# Task details
Go through the data and count the lines holding the string "files". Write only the number.

Content revision data

----

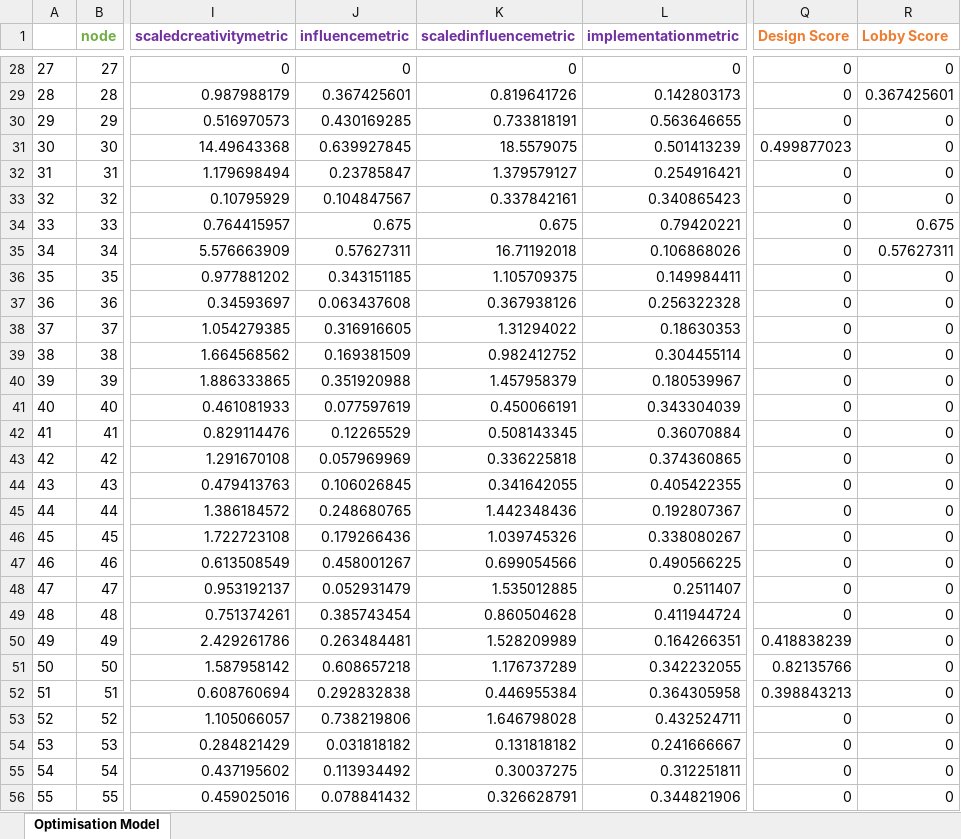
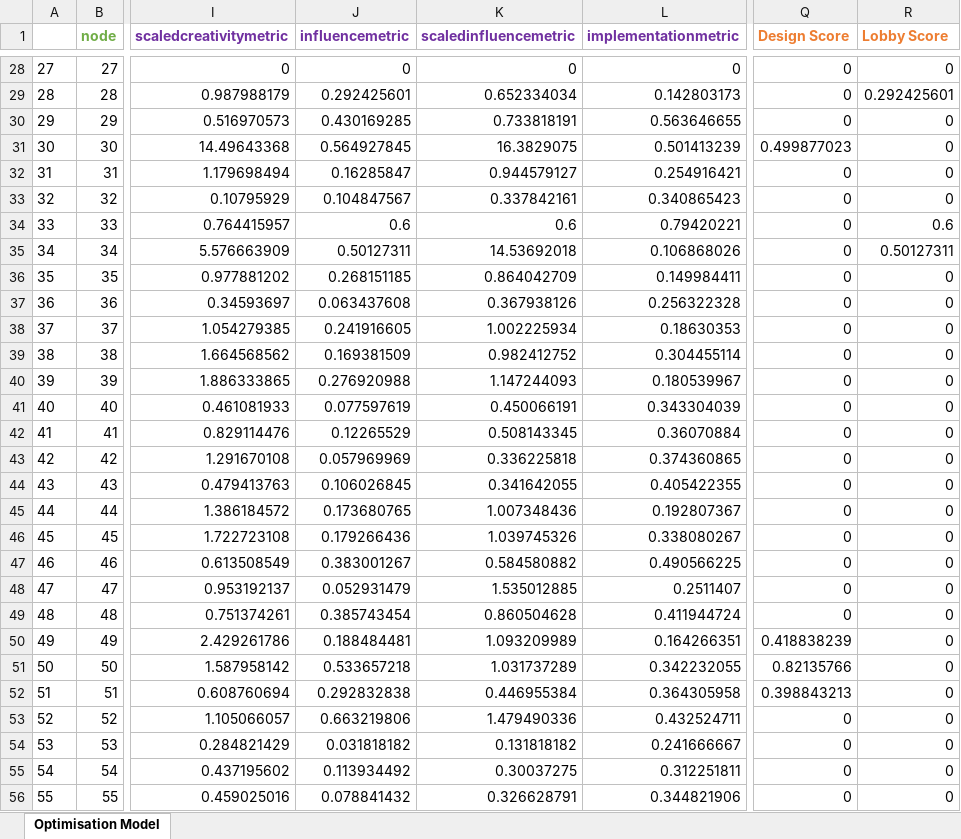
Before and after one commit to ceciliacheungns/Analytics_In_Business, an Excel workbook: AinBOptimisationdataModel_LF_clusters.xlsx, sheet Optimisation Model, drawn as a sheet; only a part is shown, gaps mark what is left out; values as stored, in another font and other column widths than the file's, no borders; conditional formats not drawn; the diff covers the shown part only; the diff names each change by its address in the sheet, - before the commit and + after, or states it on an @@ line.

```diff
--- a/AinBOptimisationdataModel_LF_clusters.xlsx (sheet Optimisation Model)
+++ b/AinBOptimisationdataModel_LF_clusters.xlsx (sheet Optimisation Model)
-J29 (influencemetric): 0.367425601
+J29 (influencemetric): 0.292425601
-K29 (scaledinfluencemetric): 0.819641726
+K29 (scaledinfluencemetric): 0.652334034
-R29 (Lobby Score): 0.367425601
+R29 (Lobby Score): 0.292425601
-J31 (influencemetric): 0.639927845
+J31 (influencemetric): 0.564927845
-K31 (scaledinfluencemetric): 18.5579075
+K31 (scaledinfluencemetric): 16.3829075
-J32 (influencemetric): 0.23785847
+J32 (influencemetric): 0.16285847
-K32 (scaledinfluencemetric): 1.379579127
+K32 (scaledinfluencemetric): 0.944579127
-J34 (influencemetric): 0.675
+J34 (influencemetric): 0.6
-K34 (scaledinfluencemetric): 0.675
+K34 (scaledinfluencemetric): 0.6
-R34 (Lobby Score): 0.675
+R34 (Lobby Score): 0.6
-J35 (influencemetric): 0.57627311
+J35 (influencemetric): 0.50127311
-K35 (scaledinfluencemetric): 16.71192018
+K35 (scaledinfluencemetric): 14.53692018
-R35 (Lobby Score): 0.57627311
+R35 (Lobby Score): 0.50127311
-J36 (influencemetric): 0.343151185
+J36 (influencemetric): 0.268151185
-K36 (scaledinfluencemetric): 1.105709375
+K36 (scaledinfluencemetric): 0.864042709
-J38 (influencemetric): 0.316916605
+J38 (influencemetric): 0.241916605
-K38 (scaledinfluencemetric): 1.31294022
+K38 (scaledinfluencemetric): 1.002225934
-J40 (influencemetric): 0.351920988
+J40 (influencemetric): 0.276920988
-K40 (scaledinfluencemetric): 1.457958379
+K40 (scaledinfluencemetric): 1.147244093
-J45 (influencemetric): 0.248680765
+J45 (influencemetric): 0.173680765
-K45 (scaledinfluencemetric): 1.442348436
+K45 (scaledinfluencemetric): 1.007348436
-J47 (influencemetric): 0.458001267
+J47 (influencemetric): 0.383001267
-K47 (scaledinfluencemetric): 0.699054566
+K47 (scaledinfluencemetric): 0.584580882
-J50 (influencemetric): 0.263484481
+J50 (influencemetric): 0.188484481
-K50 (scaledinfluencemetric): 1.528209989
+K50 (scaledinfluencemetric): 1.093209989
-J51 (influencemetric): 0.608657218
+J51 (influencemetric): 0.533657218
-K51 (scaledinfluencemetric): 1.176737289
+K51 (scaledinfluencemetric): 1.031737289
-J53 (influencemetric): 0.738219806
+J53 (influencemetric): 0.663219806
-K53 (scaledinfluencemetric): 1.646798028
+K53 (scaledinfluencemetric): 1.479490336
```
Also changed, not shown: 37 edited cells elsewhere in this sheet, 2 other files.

----

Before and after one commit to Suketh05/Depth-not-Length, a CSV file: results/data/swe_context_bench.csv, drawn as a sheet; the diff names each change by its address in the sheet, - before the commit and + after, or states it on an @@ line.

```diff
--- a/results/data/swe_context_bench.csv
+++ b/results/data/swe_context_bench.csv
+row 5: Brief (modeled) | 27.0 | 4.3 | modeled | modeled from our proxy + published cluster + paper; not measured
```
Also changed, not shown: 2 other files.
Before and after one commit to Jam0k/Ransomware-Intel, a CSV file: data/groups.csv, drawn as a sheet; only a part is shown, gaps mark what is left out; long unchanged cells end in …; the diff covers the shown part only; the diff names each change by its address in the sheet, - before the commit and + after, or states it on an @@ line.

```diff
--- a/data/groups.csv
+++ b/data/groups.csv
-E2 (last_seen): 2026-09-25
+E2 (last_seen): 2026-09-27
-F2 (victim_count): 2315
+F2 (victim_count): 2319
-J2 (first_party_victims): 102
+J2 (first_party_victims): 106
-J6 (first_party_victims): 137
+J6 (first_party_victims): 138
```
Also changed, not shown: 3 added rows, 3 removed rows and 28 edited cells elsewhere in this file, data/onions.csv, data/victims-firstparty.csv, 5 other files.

----

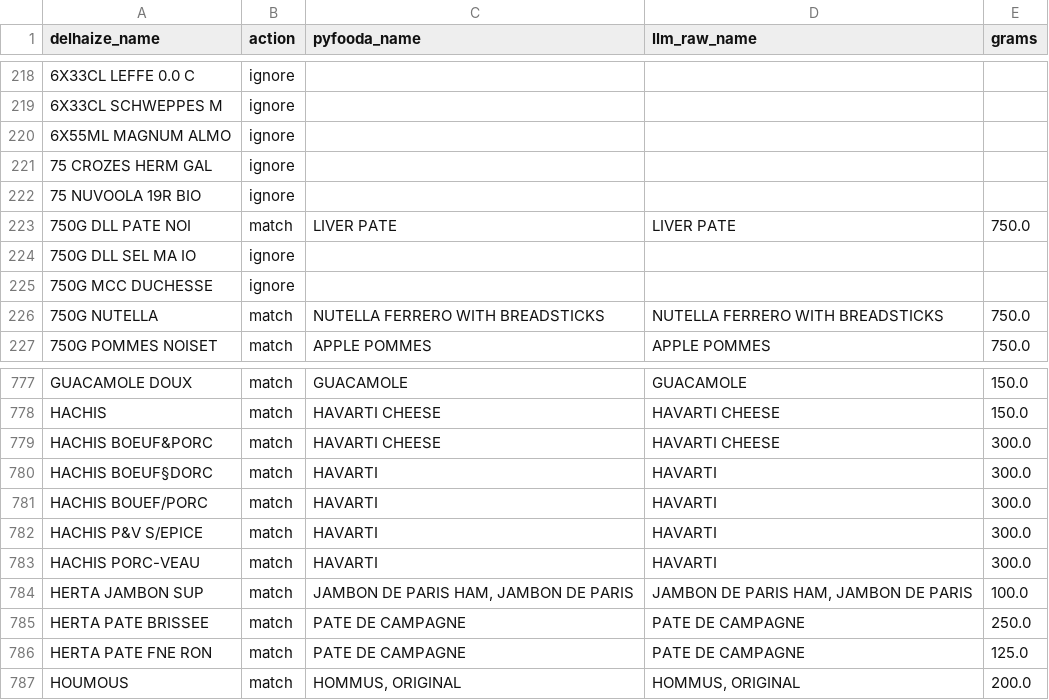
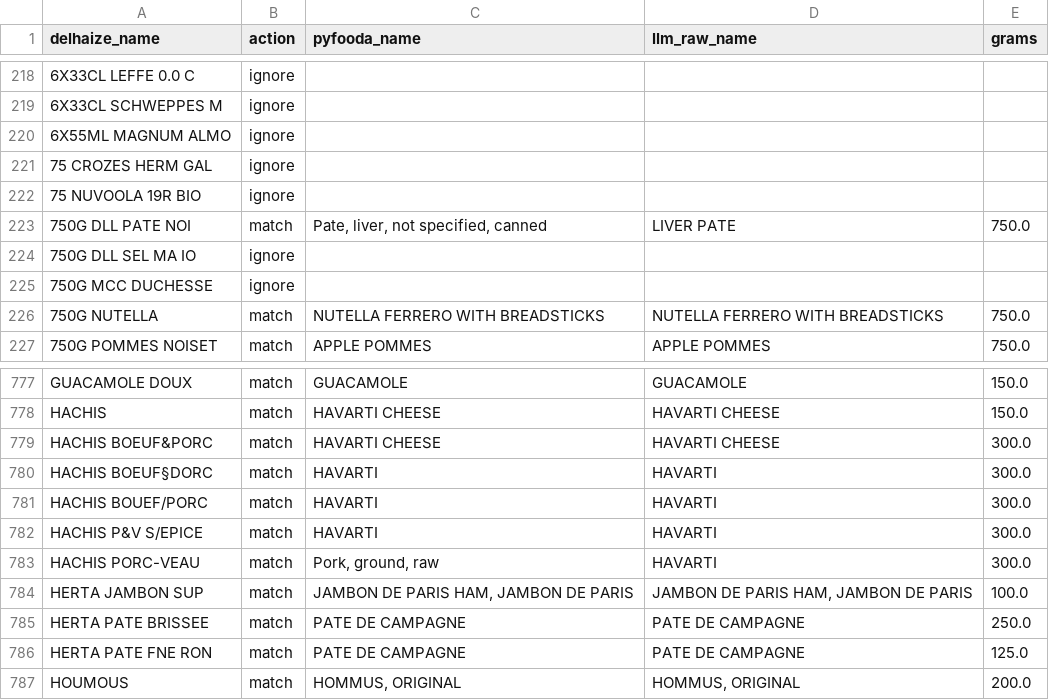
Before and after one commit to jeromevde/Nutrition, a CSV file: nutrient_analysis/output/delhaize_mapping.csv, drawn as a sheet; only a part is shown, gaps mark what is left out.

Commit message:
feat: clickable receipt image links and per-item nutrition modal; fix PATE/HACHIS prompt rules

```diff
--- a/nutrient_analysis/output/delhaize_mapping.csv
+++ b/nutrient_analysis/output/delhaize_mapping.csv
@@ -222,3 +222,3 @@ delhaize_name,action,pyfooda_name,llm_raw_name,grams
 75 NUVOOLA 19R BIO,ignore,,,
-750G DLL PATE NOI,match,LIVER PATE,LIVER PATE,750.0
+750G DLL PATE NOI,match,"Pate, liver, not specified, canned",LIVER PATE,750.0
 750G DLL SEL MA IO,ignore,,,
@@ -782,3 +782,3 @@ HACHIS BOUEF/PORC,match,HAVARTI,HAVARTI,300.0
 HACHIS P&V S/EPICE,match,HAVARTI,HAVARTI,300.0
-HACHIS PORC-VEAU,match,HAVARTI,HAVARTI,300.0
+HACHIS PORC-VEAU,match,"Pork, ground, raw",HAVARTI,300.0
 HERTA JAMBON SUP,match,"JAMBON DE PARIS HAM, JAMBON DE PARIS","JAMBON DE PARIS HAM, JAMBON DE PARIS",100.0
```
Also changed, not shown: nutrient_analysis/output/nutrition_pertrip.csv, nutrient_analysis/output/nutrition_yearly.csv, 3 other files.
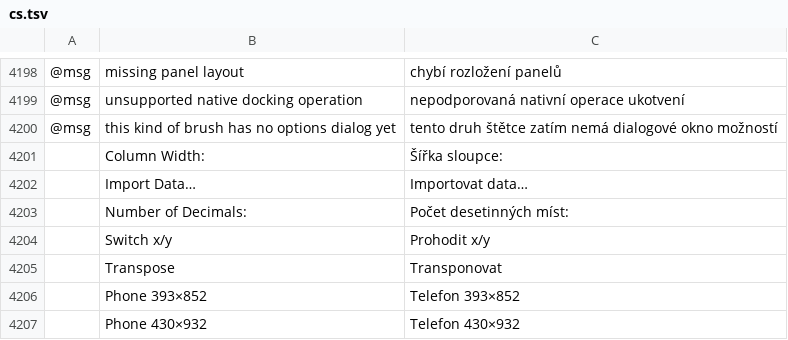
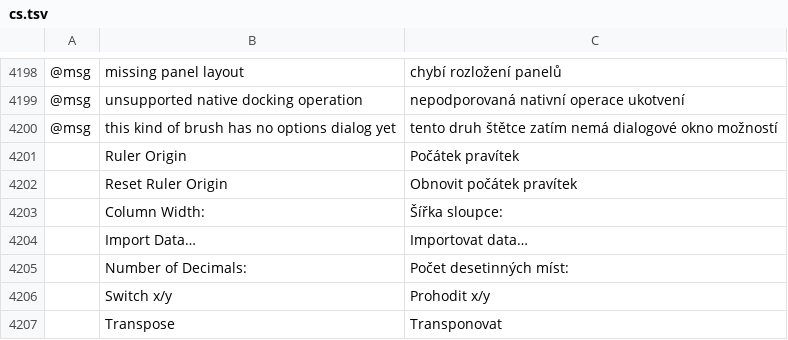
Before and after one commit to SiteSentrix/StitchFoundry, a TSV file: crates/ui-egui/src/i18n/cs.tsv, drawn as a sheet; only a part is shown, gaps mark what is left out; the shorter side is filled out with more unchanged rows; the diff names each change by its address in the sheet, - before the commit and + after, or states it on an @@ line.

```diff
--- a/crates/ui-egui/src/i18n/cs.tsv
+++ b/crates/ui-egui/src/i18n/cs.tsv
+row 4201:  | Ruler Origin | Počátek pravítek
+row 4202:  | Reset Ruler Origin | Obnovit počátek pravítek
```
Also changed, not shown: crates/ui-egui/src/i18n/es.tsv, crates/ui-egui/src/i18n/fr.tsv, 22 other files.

----

# Response box
5